Do transition metals attain noble gas configuration when bonding? Very rarely, and for the same reason as the group 3/4/5 metals: it’s energetically impossible to lose that many electrons. The only exceptions are scandium and titanium in some compounds.
The typical behavior of transition element? To form more than one cation by losing all of its ns and some of its (n-1)d electrons.
Why (beginning in period 4) are the ns orbitals first added but also first taken out when increasing or decreasing energy levels?? Using period 4 as an example: when after 4s electrons have been added 3d is then added. But 3d fills the inner orbitals and thus is not shielded, so now 4s is more “vulnerable”. This is called “crossover in orbital energy”. So apply FIFO to 4s.
Paramagnetism A species with unpaired electrons exhibits paramagnetism: it is attracted by an external magnetic field. A species with all electrons paired exhibits diamagnetism: it is not attracted by a magnetic field.
Ionic size: cations Cations are smaller than their parent atoms. When a cation forms, electrons are removed from the outer level. The resulting decrease in electron repulsions allows the nuclear charge to pull the remaining electrons closer.
Ionic size: Anions Anions are larger than their parent atoms. When an anion forms, electrons are added to the outer level. The increase in repulsions causes the electrons to occupy more space.
Ionic size, periodic trends Increase down a group. For periods: decreases down a period until it hits the first anion where it increases tremendously, then starts decreasing again.
How is charge related to size?

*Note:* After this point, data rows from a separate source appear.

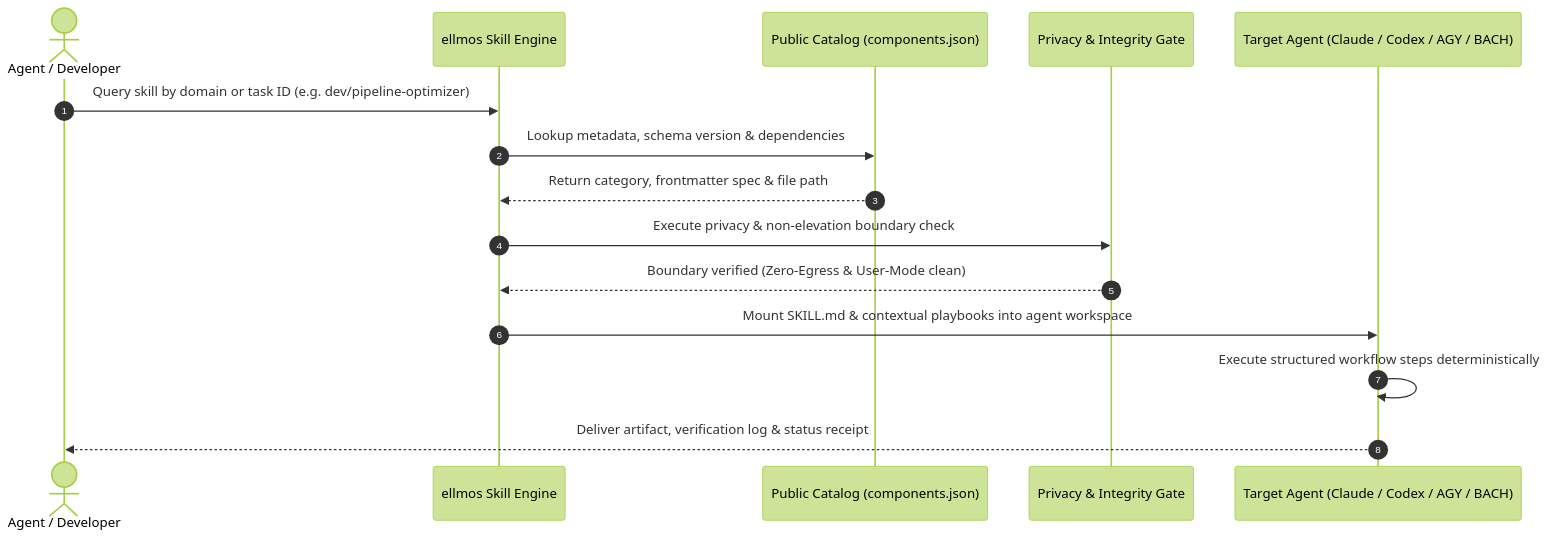
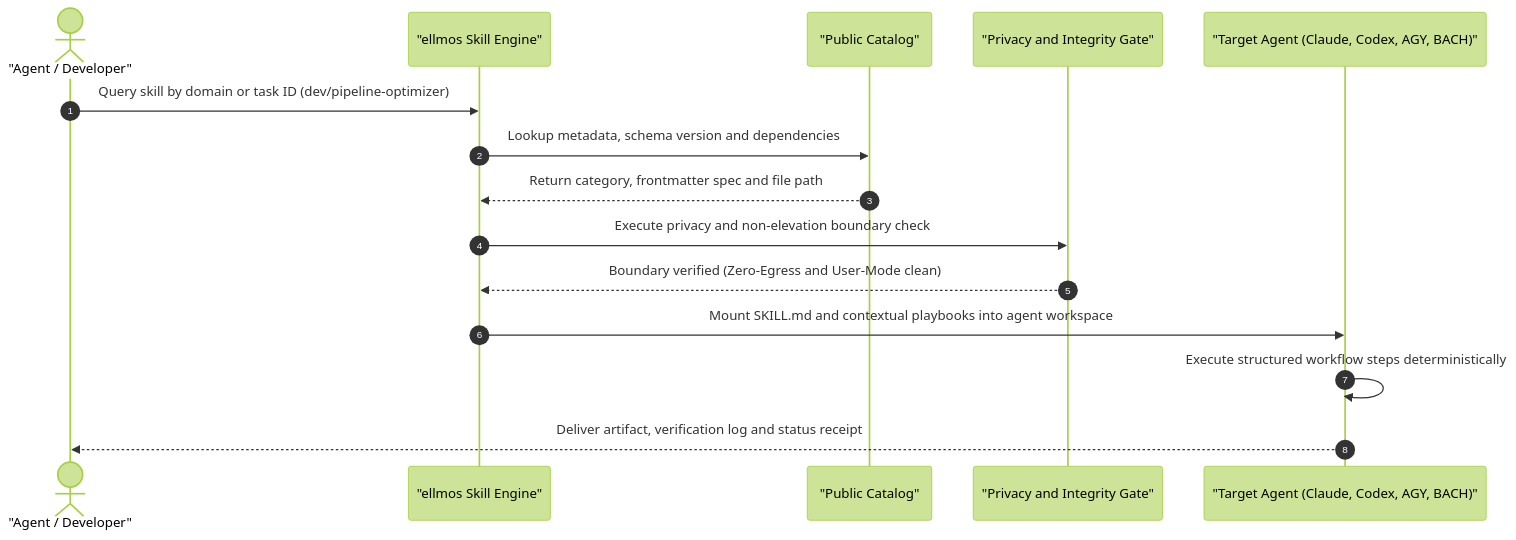
The second of 2 diagrams in README.md (ellmos-ai/skills), drawn with Mermaid (forest theme) before and after one commit. The commit also changed other lines of this file and 1 other file, not shown here.

Commit message:
fix(docs): repair Mermaid diagram syntax in README and README_de

````diff
--- a/README.md
+++ b/README.md
@@ -88,18 +88,18 @@
 ```mermaid
 sequenceDiagram
     autonumber
-    actor Operator as Agent / Developer
-    participant Dispatcher as ellmos Skill Engine
-    participant Registry as Public Catalog (components.json)
-    participant Gate as Privacy & Integrity Gate
-    participant Runtime as Target Agent (Claude / Codex / AGY / BACH)
+    actor Operator as "Agent / Developer"
+    participant Dispatcher as "ellmos Skill Engine"
+    participant Registry as "Public Catalog"
+    participant Gate as "Privacy and Integrity Gate"
+    participant Runtime as "Target Agent (Claude, Codex, AGY, BACH)"
 
-    Operator->>Dispatcher: Query skill by domain or task ID (e.g. dev/pipeline-optimizer)
-    Dispatcher->>Registry: Lookup metadata, schema version & dependencies
-    Registry-->>Dispatcher: Return category, frontmatter spec & file path
-    Dispatcher->>Gate: Execute privacy & non-elevation boundary check
-    Gate-->>Dispatcher: Boundary verified (Zero-Egress & User-Mode clean)
-    Dispatcher->>Runtime: Mount SKILL.md & contextual playbooks into agent workspace
+    Operator->>Dispatcher: Query skill by domain or task ID (dev/pipeline-optimizer)
+    Dispatcher->>Registry: Lookup metadata, schema version and dependencies
+    Registry-->>Dispatcher: Return category, frontmatter spec and file path
+    Dispatcher->>Gate: Execute privacy and non-elevation boundary check
+    Gate-->>Dispatcher: Boundary verified (Zero-Egress and User-Mode clean)
+    Dispatcher->>Runtime: Mount SKILL.md and contextual playbooks into agent workspace
     Runtime->>Runtime: Execute structured workflow steps deterministically
-    Runtime-->>Operator: Deliver artifact, verification log & status receipt
+    Runtime-->>Operator: Deliver artifact, verification log and status receipt
 ```
````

In an isoelectronic series, the larger the charge, the smaller the radius: 3<2<1<1-<2-<3-
Created by: Intellex_